| Supplied records |
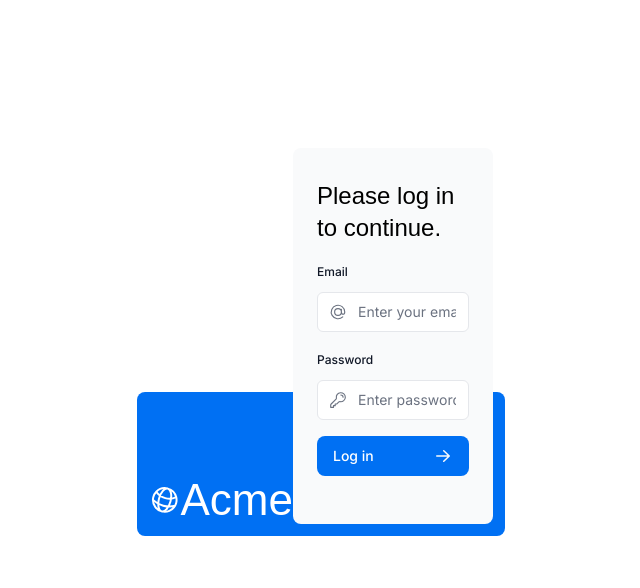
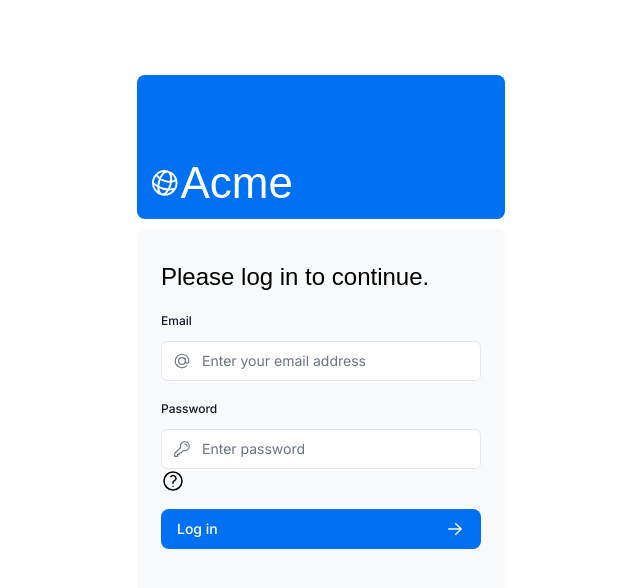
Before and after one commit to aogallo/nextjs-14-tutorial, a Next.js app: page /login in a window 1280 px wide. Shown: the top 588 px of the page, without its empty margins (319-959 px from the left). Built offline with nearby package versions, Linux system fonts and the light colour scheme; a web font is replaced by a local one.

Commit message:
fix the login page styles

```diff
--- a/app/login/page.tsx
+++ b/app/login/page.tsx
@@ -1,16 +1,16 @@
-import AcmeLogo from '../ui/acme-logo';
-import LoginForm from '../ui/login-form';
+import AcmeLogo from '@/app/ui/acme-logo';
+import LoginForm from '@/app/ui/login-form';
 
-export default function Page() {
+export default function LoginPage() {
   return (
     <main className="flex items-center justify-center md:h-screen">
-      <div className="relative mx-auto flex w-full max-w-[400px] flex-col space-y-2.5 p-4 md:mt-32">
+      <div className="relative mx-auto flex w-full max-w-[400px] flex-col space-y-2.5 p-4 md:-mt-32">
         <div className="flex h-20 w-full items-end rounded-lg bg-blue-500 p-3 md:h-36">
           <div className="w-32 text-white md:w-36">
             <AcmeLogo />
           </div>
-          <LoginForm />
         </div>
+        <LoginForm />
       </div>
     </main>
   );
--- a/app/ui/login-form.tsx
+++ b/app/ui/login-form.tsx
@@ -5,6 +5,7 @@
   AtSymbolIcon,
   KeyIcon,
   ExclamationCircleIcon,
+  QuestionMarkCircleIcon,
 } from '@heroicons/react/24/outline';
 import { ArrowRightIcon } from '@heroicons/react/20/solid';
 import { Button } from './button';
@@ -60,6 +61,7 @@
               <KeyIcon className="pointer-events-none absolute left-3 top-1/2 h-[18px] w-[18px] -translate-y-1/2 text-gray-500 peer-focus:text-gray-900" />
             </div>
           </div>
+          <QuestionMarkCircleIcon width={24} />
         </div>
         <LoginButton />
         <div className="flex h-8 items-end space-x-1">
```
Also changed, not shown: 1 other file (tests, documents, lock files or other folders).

---

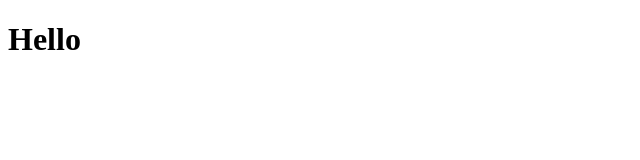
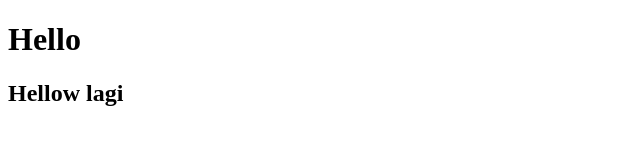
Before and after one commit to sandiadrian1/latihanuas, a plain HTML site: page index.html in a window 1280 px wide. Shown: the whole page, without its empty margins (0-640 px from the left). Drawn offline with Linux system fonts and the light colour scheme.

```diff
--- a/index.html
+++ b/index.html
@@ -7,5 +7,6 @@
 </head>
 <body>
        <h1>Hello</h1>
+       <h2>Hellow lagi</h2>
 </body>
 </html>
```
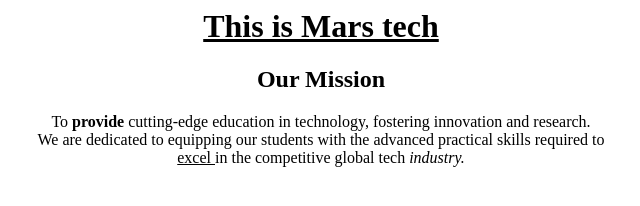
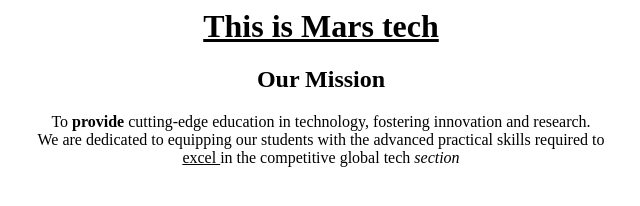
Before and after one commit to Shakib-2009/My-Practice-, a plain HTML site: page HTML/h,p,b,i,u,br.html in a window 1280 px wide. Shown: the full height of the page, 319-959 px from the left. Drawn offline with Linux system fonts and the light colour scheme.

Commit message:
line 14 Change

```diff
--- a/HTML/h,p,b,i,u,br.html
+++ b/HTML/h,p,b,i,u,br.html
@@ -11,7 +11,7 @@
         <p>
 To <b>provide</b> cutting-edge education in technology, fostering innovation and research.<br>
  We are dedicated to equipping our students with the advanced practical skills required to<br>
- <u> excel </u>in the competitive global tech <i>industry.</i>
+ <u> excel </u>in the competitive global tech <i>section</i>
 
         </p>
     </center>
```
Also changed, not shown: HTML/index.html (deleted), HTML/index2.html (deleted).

* * *

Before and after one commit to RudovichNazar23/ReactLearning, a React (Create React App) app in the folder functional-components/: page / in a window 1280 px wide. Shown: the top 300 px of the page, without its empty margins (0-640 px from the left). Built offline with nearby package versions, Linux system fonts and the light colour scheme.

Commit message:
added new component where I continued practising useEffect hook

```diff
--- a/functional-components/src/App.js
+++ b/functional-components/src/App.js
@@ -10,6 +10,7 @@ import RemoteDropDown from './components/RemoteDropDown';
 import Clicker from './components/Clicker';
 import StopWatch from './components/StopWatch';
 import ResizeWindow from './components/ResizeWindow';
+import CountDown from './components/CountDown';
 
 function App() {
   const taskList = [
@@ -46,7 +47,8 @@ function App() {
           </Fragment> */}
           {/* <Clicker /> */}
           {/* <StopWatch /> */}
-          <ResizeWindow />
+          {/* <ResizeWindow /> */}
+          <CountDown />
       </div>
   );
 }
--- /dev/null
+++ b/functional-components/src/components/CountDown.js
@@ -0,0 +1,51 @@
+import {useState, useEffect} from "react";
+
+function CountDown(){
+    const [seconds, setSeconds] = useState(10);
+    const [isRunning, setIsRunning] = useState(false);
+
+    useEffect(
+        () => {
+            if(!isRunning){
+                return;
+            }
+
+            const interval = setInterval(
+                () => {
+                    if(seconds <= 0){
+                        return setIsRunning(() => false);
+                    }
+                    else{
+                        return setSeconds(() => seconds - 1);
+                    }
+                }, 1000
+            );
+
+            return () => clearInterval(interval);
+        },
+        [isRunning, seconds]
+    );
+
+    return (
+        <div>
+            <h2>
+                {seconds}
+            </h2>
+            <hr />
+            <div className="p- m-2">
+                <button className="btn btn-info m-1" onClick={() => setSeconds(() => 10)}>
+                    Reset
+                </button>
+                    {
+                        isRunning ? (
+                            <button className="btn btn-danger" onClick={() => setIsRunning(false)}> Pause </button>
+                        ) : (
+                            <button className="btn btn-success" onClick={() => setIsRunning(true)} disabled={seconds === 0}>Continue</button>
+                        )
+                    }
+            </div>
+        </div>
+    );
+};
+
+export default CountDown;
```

| What the task requires |
Which of the lines above hold the string "changed"? Pick each of them out.

| Finished exercise |
Also changed, not shown: 1 other file (tests, documents, lock files or other folders).
Also changed, not shown: HTML/index.html (deleted), HTML/index2.html (deleted).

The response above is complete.